Give them a try, it’s pretty easy! Otherwise I would never do it. Continue reading →
When it comes to my lunch every week, I like it simple and easy. Thankfully what I’ve come up with is delicious and good for you too! I pair up my romaine salad with an easy-to-make soup that costs very little money and makes enough for the whole week. What you need to find to make this soup is the package of chicken parts that’s put together after all the “good meat” has been taken out. You’ll probably have to go to a co-op or a butcher to find it, but you can pick up a bunch and put them in the freezer if it’s not a convenient trip. And the best part is they usually cost under $4! What more could you want?! Continue reading →

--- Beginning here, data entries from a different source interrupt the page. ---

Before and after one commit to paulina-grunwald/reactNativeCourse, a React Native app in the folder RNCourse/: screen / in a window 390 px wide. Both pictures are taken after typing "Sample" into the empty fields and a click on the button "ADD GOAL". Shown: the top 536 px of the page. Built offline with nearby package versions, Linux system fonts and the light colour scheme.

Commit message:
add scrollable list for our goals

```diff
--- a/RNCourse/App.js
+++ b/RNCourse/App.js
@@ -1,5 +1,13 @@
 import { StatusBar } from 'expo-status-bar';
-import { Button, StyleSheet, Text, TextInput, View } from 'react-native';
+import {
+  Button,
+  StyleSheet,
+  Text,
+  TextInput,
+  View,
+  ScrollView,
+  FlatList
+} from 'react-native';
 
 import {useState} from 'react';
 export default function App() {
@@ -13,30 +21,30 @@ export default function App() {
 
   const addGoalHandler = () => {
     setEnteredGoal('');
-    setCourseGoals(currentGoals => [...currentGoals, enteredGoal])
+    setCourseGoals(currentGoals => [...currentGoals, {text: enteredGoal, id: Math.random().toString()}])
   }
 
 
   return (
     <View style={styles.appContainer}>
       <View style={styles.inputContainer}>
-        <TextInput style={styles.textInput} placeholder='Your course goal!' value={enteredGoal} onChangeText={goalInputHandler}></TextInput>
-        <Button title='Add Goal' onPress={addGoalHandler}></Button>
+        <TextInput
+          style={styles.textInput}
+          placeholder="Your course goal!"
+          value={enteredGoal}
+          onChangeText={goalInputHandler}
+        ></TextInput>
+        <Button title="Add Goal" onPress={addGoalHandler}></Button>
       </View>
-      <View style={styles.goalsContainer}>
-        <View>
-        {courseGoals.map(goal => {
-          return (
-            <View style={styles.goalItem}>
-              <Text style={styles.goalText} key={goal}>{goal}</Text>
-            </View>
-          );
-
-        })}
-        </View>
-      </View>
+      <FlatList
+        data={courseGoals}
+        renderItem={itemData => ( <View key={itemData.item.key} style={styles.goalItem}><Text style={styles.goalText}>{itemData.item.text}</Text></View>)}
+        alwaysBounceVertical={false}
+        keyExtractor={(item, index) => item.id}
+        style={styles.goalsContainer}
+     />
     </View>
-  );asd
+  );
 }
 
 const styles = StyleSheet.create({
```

Perhaps you can already see a problem with this picture, which is: no chicken hearts. That’s because they were frozen when I went to make this. I’m planning on retaking the picture but probably won’t.
I’ve been trying to figure out ways to get more offal into my diet. Why? Because organs are absolutely packed with vitamins and minerals and are really cheap! My first experience eating offal was when I slow-cooked a whole duck. I didn’t realize all the organs had been stuffed in the cavity! And I also didn’t realize I had been eating them. But, they were delicious, so I tried cooking them on purpose. Continue reading →
So far this blog has been mainly about food recipes for people with fructose malabsorption. But that’s not the only thing we have to consider when avoiding fructose. I’ve decided to post some of my home remedies for anything that might contain problematic ingredients for FMers.
Sugar alcohols, like sorbitol, are an issue for many of us and one place you can find sorbitol is in toothpaste. Almost all toothpaste has it! And I know, you spit toothpaste out, but there’s no way you’re getting rid of all of it; some of it’s being swallowed. Continue reading →
Every time I’ve had to change my diet the first thing I look for is a new recipe for pancakes. It’s usually not too hard but when you’re on an autoimmune Paleo diet while also trying to avoid FODMAPs, it’s tough. Luckily I found this recipe on the Curious Coconut (love her blog!) using plantain flour.
She also has a recipe using real plantains and I’ve sort of combined those using a ripe plantain to add a little sugar in there, and also doubled the recipe so I can have enough pancakes to eat for the whole week. Those are in the picture above. I’ve also made them using all plantain flour (like her, I get mine from Barry Farm), and they turn out nice and fluffy like this: Continue reading →
A few weekends ago, my grandmother invited me over to her new apartment for lunch. That may not seem like an especially impressive sentence, but as many of you know, that’s not all there is to it. To feed someone with dietary restrictions like mine (fructose malabsorption, Paleo, autoimmune protocol) can be a massive, massive undertaking.
I sent her a list of foods I can eat, and she came up with a most devastatingly delicious meal. I went back for seconds. And thirds. And since that weekend I’ve made it myself twice. It’s the kind of meal that I could eat every day. Continue reading →
Following the autoimmune Paleo protocol while still trying to avoid FODMAPs (especially fructose!) doesn’t leave me with a whole lot of options. Which is why I’m trying to vary the meat I consume as much as I can…except for fish. Yuck!
I found this ground lamb at my co-op and boy, is it ever good. All it needs is a few seasonings and it’s good to go! Nothing fancy required–just how I like it. Continue reading →